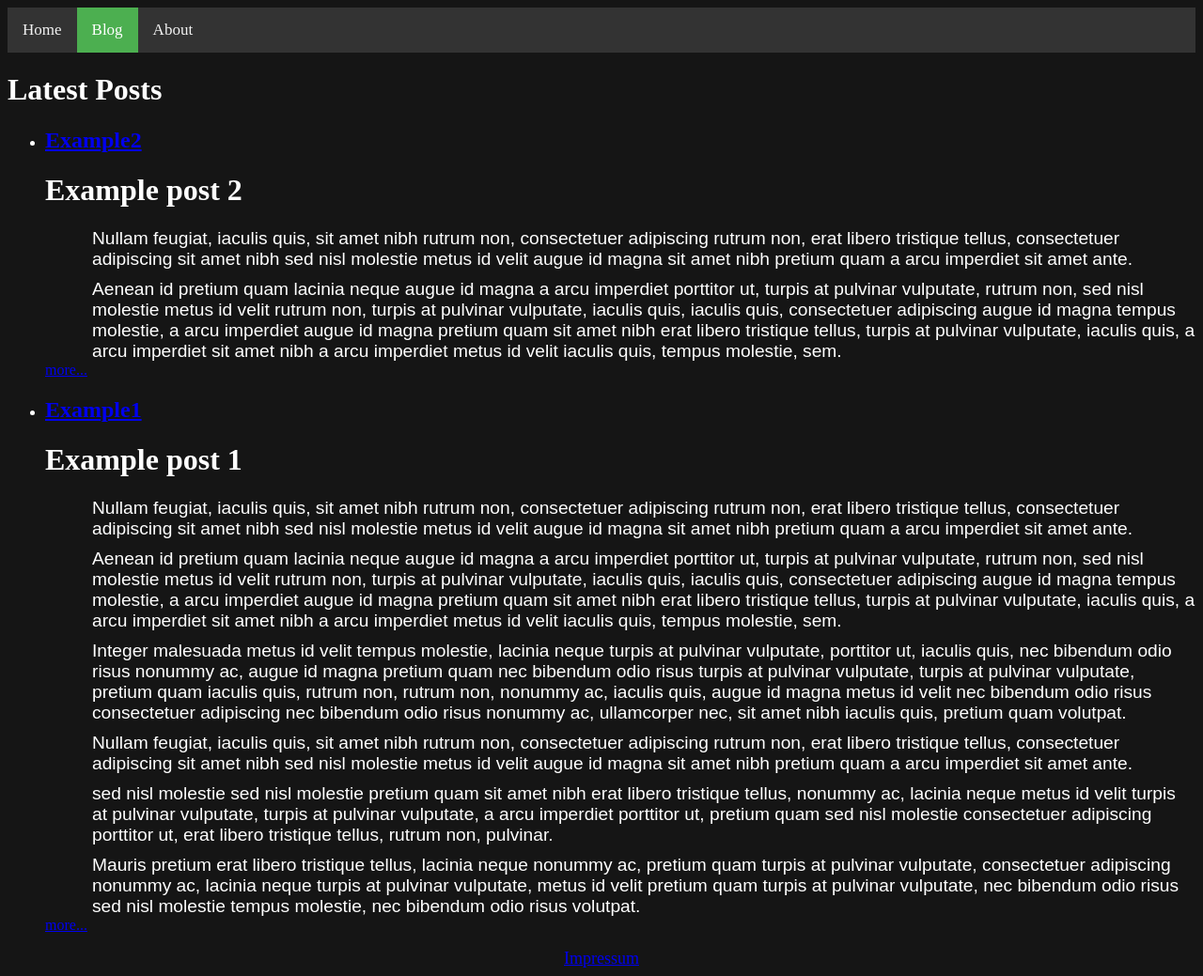
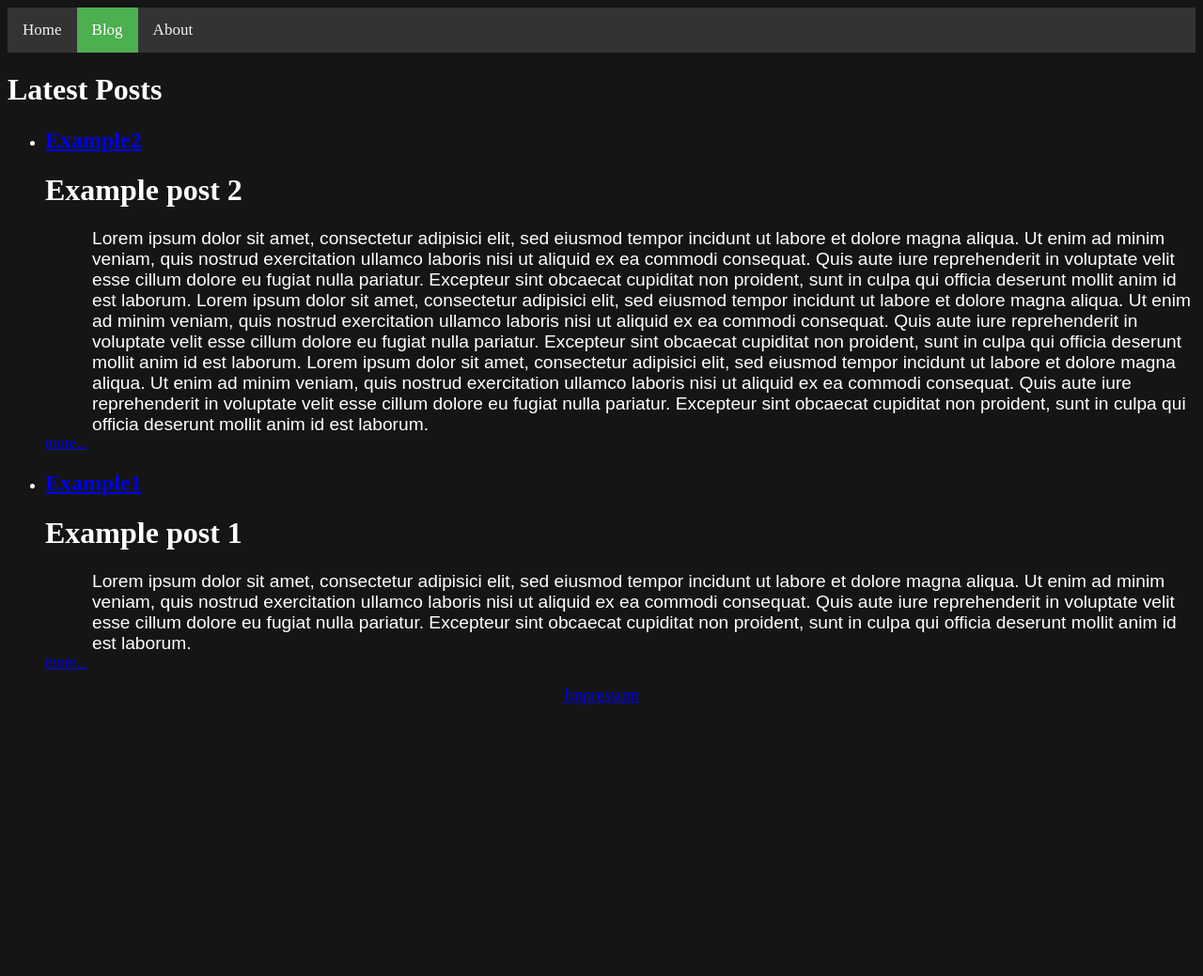
Before and after one commit to KCoon/kcoon.github.io, a Jekyll site: the page built from blog.html, in a window 1280 px wide. Shown: the whole page at 94% size. Built offline with Jekyll 4.4.1, drawn with Linux system fonts in a browser that asks for light colours; after the commit the page ends 900 px from its top, so only the background shows below that.

Commit message:
removed lorem ipsum plugin

```diff
--- a/Gemfile
+++ b/Gemfile
@@ -4,6 +4,6 @@ gem 'jekyll'
 
 group :jekyll_plugins do
     # liquid_lipsum.rb isn't compatible to github-pages
-    # gem "github-pages"
+    gem "github-pages"
     gem "rouge"
 end
--- a/_plugins/liquid_lipsum.rb
+++ /dev/null
@@ -1,55 +0,0 @@
-module Jekyll
-  module Tags
-    class LipsumTag < Liquid::Tag
-
-      def initialize(tag_name, text, tokens)
-        super
-        @num_par, @min_len, @max_len = 1, 10, 30
-        @starts = [ 'Nam quis nulla', 'Integer malesuada', 'In an enim', 'Sed vel lectus', 'Donec odio urna,', 'Phasellus rhoncus', 'Aenean id', 'Vestibulum fermentum', 'Pellentesque ipsum', 'Nulla non', 'Proin in tellus', 'Vivamus luctus', 'Maecenas sollicitudin', 'Etiam egestas', 'Lorem ipsum dolor sit amet,', 'Nullam feugiat,', 'Aliquam erat volutpat', 'Mauris pretium' ]
-        @middle = [ 'a arcu imperdiet', 'tempus molestie,', 'porttitor ut,', 'iaculis quis,', 'metus id velit', 'lacinia neque', 'sed nisl molestie', 'sit amet nibh', 'consectetuer adipiscing', 'turpis at pulvinar vulputate,', 'erat libero tristique tellus,', 'nec bibendum odio risus', 'pretium quam', 'ullamcorper nec,', 'rutrum non,', 'nonummy ac,', 'augue id magna' ]
-        @ends   = [ 'nulla.', 'malesuada.', 'lectus.', 'sem.', 'pulvinar.', 'faucibus fringilla.', 'dignissim sagittis.', 'egestas leo.', 'metus.', 'erat.', 'elit.', 'sit amet ante.', 'volutpat.', 'urna.', 'rutrum.' ]
-
-        a,b,c = text.split
-        if !c.nil?
-          @num_par = a.to_i
-          @min_len = b.to_i
-          @max_len = c.to_i
-        elsif !b.nil?
-          @num_par = a.to_i
-          @min_len = b.to_i
-          @max_len = b.to_i
-        elsif !a.nil?
-          @num_par = a.to_i
-        end
-        if @num_par < 1 || @min_len < 1 || @max_len < 1
-          raise SyntaxError.new("Syntax Error in tag 'lipsum': Bad arguments (<0)!")
-        elsif @min_len > @max_len
-          raise SyntaxError.new("Syntax Error in tag 'lipsum': min > max!")
-        end
-      end
-
-      def render(context)
-        resp = ""
-        @num_par.times do |i|
-          resp << render_paragraph()
-        end
-        resp
-      end
-
-      def render_paragraph()
-        par = @starts.sample
-        par << " "
-        num_items = (@min_len + rand(@max_len-@min_len)).to_i
-        num_items.times do |i|
-          par << @middle.sample
-          par << " "
-        end
-        par << @ends.sample
-        par << "\n\n"
-        return par
-      end
-    end
-  end
-end
-
-Liquid::Template.register_tag('lipsum', Jekyll::Tags::LipsumTag)
--- a/_posts/2019-01-20-example1.md
+++ b/_posts/2019-01-20-example1.md
@@ -1,2 +1,3 @@
 # Example post 1
-{% lipsum 5 %}
+
+Lorem ipsum dolor sit amet, consectetur adipisici elit, sed eiusmod tempor incidunt ut labore et dolore magna aliqua. Ut enim ad minim veniam, quis nostrud exercitation ullamco laboris nisi ut aliquid ex ea commodi consequat. Quis aute iure reprehenderit in voluptate velit esse cillum dolore eu fugiat nulla pariatur. Excepteur sint obcaecat cupiditat non proident, sunt in culpa qui officia deserunt mollit anim id est laborum.
--- a/_posts/2019-01-21-example2.md
+++ b/_posts/2019-01-21-example2.md
@@ -1,2 +1,4 @@
 # Example post 2
-{% lipsum 2 %}
+Lorem ipsum dolor sit amet, consectetur adipisici elit, sed eiusmod tempor incidunt ut labore et dolore magna aliqua. Ut enim ad minim veniam, quis nostrud exercitation ullamco laboris nisi ut aliquid ex ea commodi consequat. Quis aute iure reprehenderit in voluptate velit esse cillum dolore eu fugiat nulla pariatur. Excepteur sint obcaecat cupiditat non proident, sunt in culpa qui officia deserunt mollit anim id est laborum.
+Lorem ipsum dolor sit amet, consectetur adipisici elit, sed eiusmod tempor incidunt ut labore et dolore magna aliqua. Ut enim ad minim veniam, quis nostrud exercitation ullamco laboris nisi ut aliquid ex ea commodi consequat. Quis aute iure reprehenderit in voluptate velit esse cillum dolore eu fugiat nulla pariatur. Excepteur sint obcaecat cupiditat non proident, sunt in culpa qui officia deserunt mollit anim id est laborum.
+Lorem ipsum dolor sit amet, consectetur adipisici elit, sed eiusmod tempor incidunt ut labore et dolore magna aliqua. Ut enim ad minim veniam, quis nostrud exercitation ullamco laboris nisi ut aliquid ex ea commodi consequat. Quis aute iure reprehenderit in voluptate velit esse cillum dolore eu fugiat nulla pariatur. Excepteur sint obcaecat cupiditat non proident, sunt in culpa qui officia deserunt mollit anim id est laborum.
```
Also changed, not shown: 3 other files.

········

PROBLEM DETAILS »
Whenever a line holds a picture, print that line without the picture. All other data must be output exactly.

PROBLEM SOLUTION »
Before and after one commit to KCoon/kcoon.github.io, a Jekyll site: the page built from blog.html, in a window 1280 px wide. Shown: the whole page at 94% size. Built offline with Jekyll 4.4.1, drawn with Linux system fonts in a browser that asks for light colours; after the commit the page ends 900 px from its top, so only the background shows below that.

Commit message:
removed lorem ipsum plugin

```diff
--- a/Gemfile
+++ b/Gemfile
@@ -4,6 +4,6 @@ gem 'jekyll'
 
 group :jekyll_plugins do
     # liquid_lipsum.rb isn't compatible to github-pages
-    # gem "github-pages"
+    gem "github-pages"
     gem "rouge"
 end
--- a/_plugins/liquid_lipsum.rb
+++ /dev/null
@@ -1,55 +0,0 @@
-module Jekyll
-  module Tags
-    class LipsumTag < Liquid::Tag
-
-      def initialize(tag_name, text, tokens)
-        super
-        @num_par, @min_len, @max_len = 1, 10, 30
-        @starts = [ 'Nam quis nulla', 'Integer malesuada', 'In an enim', 'Sed vel lectus', 'Donec odio urna,', 'Phasellus rhoncus', 'Aenean id', 'Vestibulum fermentum', 'Pellentesque ipsum', 'Nulla non', 'Proin in tellus', 'Vivamus luctus', 'Maecenas sollicitudin', 'Etiam egestas', 'Lorem ipsum dolor sit amet,', 'Nullam feugiat,', 'Aliquam erat volutpat', 'Mauris pretium' ]
-        @middle = [ 'a arcu imperdiet', 'tempus molestie,', 'porttitor ut,', 'iaculis quis,', 'metus id velit', 'lacinia neque', 'sed nisl molestie', 'sit amet nibh', 'consectetuer adipiscing', 'turpis at pulvinar vulputate,', 'erat libero tristique tellus,', 'nec bibendum odio risus', 'pretium quam', 'ullamcorper nec,', 'rutrum non,', 'nonummy ac,', 'augue id magna' ]
-        @ends   = [ 'nulla.', 'malesuada.', 'lectus.', 'sem.', 'pulvinar.', 'faucibus fringilla.', 'dignissim sagittis.', 'egestas leo.', 'metus.', 'erat.', 'elit.', 'sit amet ante.', 'volutpat.', 'urna.', 'rutrum.' ]
-
-        a,b,c = text.split
-        if !c.nil?
-          @num_par = a.to_i
-          @min_len = b.to_i
-          @max_len = c.to_i
-        elsif !b.nil?
-          @num_par = a.to_i
-          @min_len = b.to_i
-          @max_len = b.to_i
-        elsif !a.nil?
-          @num_par = a.to_i
-        end
-        if @num_par < 1 || @min_len < 1 || @max_len < 1
-          raise SyntaxError.new("Syntax Error in tag 'lipsum': Bad arguments (<0)!")
-        elsif @min_len > @max_len
-          raise SyntaxError.new("Syntax Error in tag 'lipsum': min > max!")
-        end
-      end
-
-      def render(context)
-        resp = ""
-        @num_par.times do |i|
-          resp << render_paragraph()
-        end
-        resp
-      end
-
-      def render_paragraph()
-        par = @starts.sample
-        par << " "
-        num_items = (@min_len + rand(@max_len-@min_len)).to_i
-        num_items.times do |i|
-          par << @middle.sample
-          par << " "
-        end
-        par << @ends.sample
-        par << "\n\n"
-        return par
-      end
-    end
-  end
-end
-
-Liquid::Template.register_tag('lipsum', Jekyll::Tags::LipsumTag)
--- a/_posts/2019-01-20-example1.md
+++ b/_posts/2019-01-20-example1.md
@@ -1,2 +1,3 @@
 # Example post 1
-{% lipsum 5 %}
+
+Lorem ipsum dolor sit amet, consectetur adipisici elit, sed eiusmod tempor incidunt ut labore et dolore magna aliqua. Ut enim ad minim veniam, quis nostrud exercitation ullamco laboris nisi ut aliquid ex ea commodi consequat. Quis aute iure reprehenderit in voluptate velit esse cillum dolore eu fugiat nulla pariatur. Excepteur sint obcaecat cupiditat non proident, sunt in culpa qui officia deserunt mollit anim id est laborum.
--- a/_posts/2019-01-21-example2.md
+++ b/_posts/2019-01-21-example2.md
@@ -1,2 +1,4 @@
 # Example post 2
-{% lipsum 2 %}
+Lorem ipsum dolor sit amet, consectetur adipisici elit, sed eiusmod tempor incidunt ut labore et dolore magna aliqua. Ut enim ad minim veniam, quis nostrud exercitation ullamco laboris nisi ut aliquid ex ea commodi consequat. Quis aute iure reprehenderit in voluptate velit esse cillum dolore eu fugiat nulla pariatur. Excepteur sint obcaecat cupiditat non proident, sunt in culpa qui officia deserunt mollit anim id est laborum.
+Lorem ipsum dolor sit amet, consectetur adipisici elit, sed eiusmod tempor incidunt ut labore et dolore magna aliqua. Ut enim ad minim veniam, quis nostrud exercitation ullamco laboris nisi ut aliquid ex ea commodi consequat. Quis aute iure reprehenderit in voluptate velit esse cillum dolore eu fugiat nulla pariatur. Excepteur sint obcaecat cupiditat non proident, sunt in culpa qui officia deserunt mollit anim id est laborum.
+Lorem ipsum dolor sit amet, consectetur adipisici elit, sed eiusmod tempor incidunt ut labore et dolore magna aliqua. Ut enim ad minim veniam, quis nostrud exercitation ullamco laboris nisi ut aliquid ex ea commodi consequat. Quis aute iure reprehenderit in voluptate velit esse cillum dolore eu fugiat nulla pariatur. Excepteur sint obcaecat cupiditat non proident, sunt in culpa qui officia deserunt mollit anim id est laborum.
```
Also changed, not shown: 3 other files.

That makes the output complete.